● **Action item**
Set down the listing exactly as given, minus images.

● **Data to process**
───

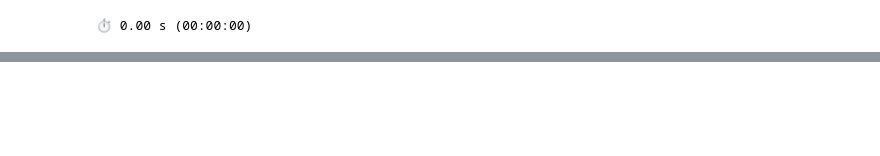
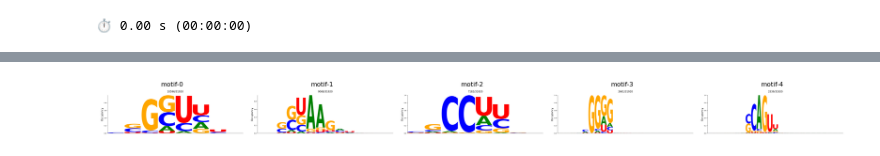
Before and after one commit to ml4rg26-deconvgclip/parnet--globalclip-head, a Jupyter notebook: notebooks/globalclip-head/03_integrated_gradients.ipynb, the cells around one changed output, grey strips where cells are left out. Cells and saved outputs as stored; diff of their text form; code cells hidden in the pictures; blank space fills up the shorter version.

```diff
--- a/notebooks/globalclip-head/03_integrated_gradients.ipynb
+++ b/notebooks/globalclip-head/03_integrated_gradients.ipynb
@@ -420,0 +453,25 @@ KeyboardInterrupt:
+# %%
+# ── Align k-mers into consensus motifs ─────────────────────────────────────────
+params_max_motifs = 5   # top N consensus motifs (per prof's suggestion)
+params_min_support = 100
+
+_align_script = PROJECT_DIR / "externals" / "metamotif" / "scripts" / "variable-length-seed-motif-alignment.py"
+_motifs_out_dir = METAMOTIF_DIR / "aligned_motifs"
+_motifs_out_dir.mkdir(parents=True, exist_ok=True)
+
+_cmd = [
+    "python", str(_align_script),
+    str(_kmers_path),
+    "--min-support", str(params_min_support),
+    "--max-motifs", str(params_max_motifs),
+    "-o", str(_motifs_out_dir),
+]
+
+logger.info(f"Running: {' '.join(_cmd)}")
+_result = subprocess.run(_cmd, capture_output=True, text=True)
+
+if _result.returncode != 0:
+    logger.error(f"Alignment failed:\n{_result.stderr}")
+else:
+    logger.info(f"Alignment complete → {_motifs_out_dir}")
+    print(_result.stdout[-1000:] if _result.stdout else "(no stdout)")
@@ -420,0 +483,18 @@ KeyboardInterrupt:
+# %%
+# ── Display consensus motif logos ──────────────────────────────────────────────
+from PIL import Image
+
+motif_pngs = sorted(_motifs_out_dir.glob("motif-*.png"))
+fig, axes = plt.subplots(1, len(motif_pngs), figsize=(4 * len(motif_pngs), 3))
+if len(motif_pngs) == 1:
+    axes = [axes]
+for ax, png in zip(axes, motif_pngs):
+    ax.imshow(Image.open(png))
+    ax.set_title(png.stem)
+    ax.axis("off")
+plt.tight_layout()
+_run_label = EVAL_RUN.split(".globalclip")[0]  # e.g. "parnet.21m-0.0.unfreeze_last_2_layers"
+plt.savefig(FILEPATHS["figures_dir"] / f"consensus_motifs.{_run_label}.png", dpi=150, bbox_inches="tight")
+plt.show()
+# %% [output]
+[figure, added]
```
Also changed, not shown: parts of 23 cells of this notebook, 4 other files.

───

● **Output of the exercise**
Before and after one commit to ml4rg26-deconvgclip/parnet--globalclip-head, a Jupyter notebook: notebooks/globalclip-head/03_integrated_gradients.ipynb, the cells around one changed output, grey strips where cells are left out. Cells and saved outputs as stored; diff of their text form; code cells hidden in the pictures; blank space fills up the shorter version.

```diff
--- a/notebooks/globalclip-head/03_integrated_gradients.ipynb
+++ b/notebooks/globalclip-head/03_integrated_gradients.ipynb
@@ -420,0 +453,25 @@ KeyboardInterrupt:
+# %%
+# ── Align k-mers into consensus motifs ─────────────────────────────────────────
+params_max_motifs = 5   # top N consensus motifs (per prof's suggestion)
+params_min_support = 100
+
+_align_script = PROJECT_DIR / "externals" / "metamotif" / "scripts" / "variable-length-seed-motif-alignment.py"
+_motifs_out_dir = METAMOTIF_DIR / "aligned_motifs"
+_motifs_out_dir.mkdir(parents=True, exist_ok=True)
+
+_cmd = [
+    "python", str(_align_script),
+    str(_kmers_path),
+    "--min-support", str(params_min_support),
+    "--max-motifs", str(params_max_motifs),
+    "-o", str(_motifs_out_dir),
+]
+
+logger.info(f"Running: {' '.join(_cmd)}")
+_result = subprocess.run(_cmd, capture_output=True, text=True)
+
+if _result.returncode != 0:
+    logger.error(f"Alignment failed:\n{_result.stderr}")
+else:
+    logger.info(f"Alignment complete → {_motifs_out_dir}")
+    print(_result.stdout[-1000:] if _result.stdout else "(no stdout)")
@@ -420,0 +483,18 @@ KeyboardInterrupt:
+# %%
+# ── Display consensus motif logos ──────────────────────────────────────────────
+from PIL import Image
+
+motif_pngs = sorted(_motifs_out_dir.glob("motif-*.png"))
+fig, axes = plt.subplots(1, len(motif_pngs), figsize=(4 * len(motif_pngs), 3))
+if len(motif_pngs) == 1:
+    axes = [axes]
+for ax, png in zip(axes, motif_pngs):
+    ax.imshow(Image.open(png))
+    ax.set_title(png.stem)
+    ax.axis("off")
+plt.tight_layout()
+_run_label = EVAL_RUN.split(".globalclip")[0]  # e.g. "parnet.21m-0.0.unfreeze_last_2_layers"
+plt.savefig(FILEPATHS["figures_dir"] / f"consensus_motifs.{_run_label}.png", dpi=150, bbox_inches="tight")
+plt.show()
+# %% [output]
+[figure, added]
```
Also changed, not shown: parts of 23 cells of this notebook, 4 other files.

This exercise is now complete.